DIRECTIONS FOR THIS TASK – Read the listing below and copy out each line where the word "Calendar" occurs.

SOURCE DATA –
══════
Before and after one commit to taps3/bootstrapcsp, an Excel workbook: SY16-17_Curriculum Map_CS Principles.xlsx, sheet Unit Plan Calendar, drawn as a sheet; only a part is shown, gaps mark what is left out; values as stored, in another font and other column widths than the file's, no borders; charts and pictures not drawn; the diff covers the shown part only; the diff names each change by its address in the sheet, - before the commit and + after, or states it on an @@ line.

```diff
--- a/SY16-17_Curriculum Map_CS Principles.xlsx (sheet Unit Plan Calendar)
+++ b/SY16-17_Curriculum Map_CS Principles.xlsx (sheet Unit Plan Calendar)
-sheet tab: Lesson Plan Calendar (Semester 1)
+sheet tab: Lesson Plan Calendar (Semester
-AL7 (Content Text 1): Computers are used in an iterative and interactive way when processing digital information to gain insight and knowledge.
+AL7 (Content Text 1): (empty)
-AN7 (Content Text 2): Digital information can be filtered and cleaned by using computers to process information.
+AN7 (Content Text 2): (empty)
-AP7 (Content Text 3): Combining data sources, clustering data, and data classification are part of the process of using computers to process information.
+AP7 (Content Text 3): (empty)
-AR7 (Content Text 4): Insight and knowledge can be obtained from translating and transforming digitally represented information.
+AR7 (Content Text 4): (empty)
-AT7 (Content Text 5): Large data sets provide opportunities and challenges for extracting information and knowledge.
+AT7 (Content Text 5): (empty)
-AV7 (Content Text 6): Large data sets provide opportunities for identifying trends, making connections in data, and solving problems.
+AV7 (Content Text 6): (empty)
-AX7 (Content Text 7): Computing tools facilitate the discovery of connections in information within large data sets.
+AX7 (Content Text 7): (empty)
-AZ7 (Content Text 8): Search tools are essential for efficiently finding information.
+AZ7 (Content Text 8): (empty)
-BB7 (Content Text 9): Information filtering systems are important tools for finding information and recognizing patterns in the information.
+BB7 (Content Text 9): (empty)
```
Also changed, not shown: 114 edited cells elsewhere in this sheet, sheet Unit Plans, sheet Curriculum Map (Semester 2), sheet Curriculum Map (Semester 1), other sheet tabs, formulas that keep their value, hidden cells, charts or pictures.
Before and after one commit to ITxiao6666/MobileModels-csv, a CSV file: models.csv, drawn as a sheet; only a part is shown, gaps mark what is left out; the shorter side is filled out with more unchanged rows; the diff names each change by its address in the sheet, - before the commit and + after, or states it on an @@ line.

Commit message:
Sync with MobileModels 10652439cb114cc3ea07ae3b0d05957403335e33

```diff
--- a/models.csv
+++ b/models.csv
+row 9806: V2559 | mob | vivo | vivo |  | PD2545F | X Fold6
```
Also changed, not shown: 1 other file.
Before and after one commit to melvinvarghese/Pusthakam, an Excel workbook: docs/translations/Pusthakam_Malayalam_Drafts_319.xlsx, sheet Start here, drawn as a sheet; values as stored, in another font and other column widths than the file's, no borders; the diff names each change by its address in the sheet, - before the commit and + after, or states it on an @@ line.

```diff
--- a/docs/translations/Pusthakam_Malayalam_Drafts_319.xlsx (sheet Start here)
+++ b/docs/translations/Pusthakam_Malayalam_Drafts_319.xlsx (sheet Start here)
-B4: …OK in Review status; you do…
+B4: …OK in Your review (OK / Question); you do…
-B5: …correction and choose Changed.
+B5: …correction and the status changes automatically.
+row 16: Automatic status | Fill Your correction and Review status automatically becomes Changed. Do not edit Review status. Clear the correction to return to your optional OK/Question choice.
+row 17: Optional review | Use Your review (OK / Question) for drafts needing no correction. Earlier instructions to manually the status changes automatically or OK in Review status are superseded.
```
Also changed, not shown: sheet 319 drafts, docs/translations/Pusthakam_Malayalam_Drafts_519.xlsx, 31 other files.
══════
COMPLETED TASK –
Before and after one commit to taps3/bootstrapcsp, an Excel workbook: SY16-17_Curriculum Map_CS Principles.xlsx, sheet Unit Plan Calendar, drawn as a sheet; only a part is shown, gaps mark what is left out; values as stored, in another font and other column widths than the file's, no borders; charts and pictures not drawn; the diff covers the shown part only; the diff names each change by its address in the sheet, - before the commit and + after, or states it on an @@ line.
--- a/SY16-17_Curriculum Map_CS Principles.xlsx (sheet Unit Plan Calendar)
+++ b/SY16-17_Curriculum Map_CS Principles.xlsx (sheet Unit Plan Calendar)
-sheet tab: Lesson Plan Calendar (Semester 1)
+sheet tab: Lesson Plan Calendar (Semester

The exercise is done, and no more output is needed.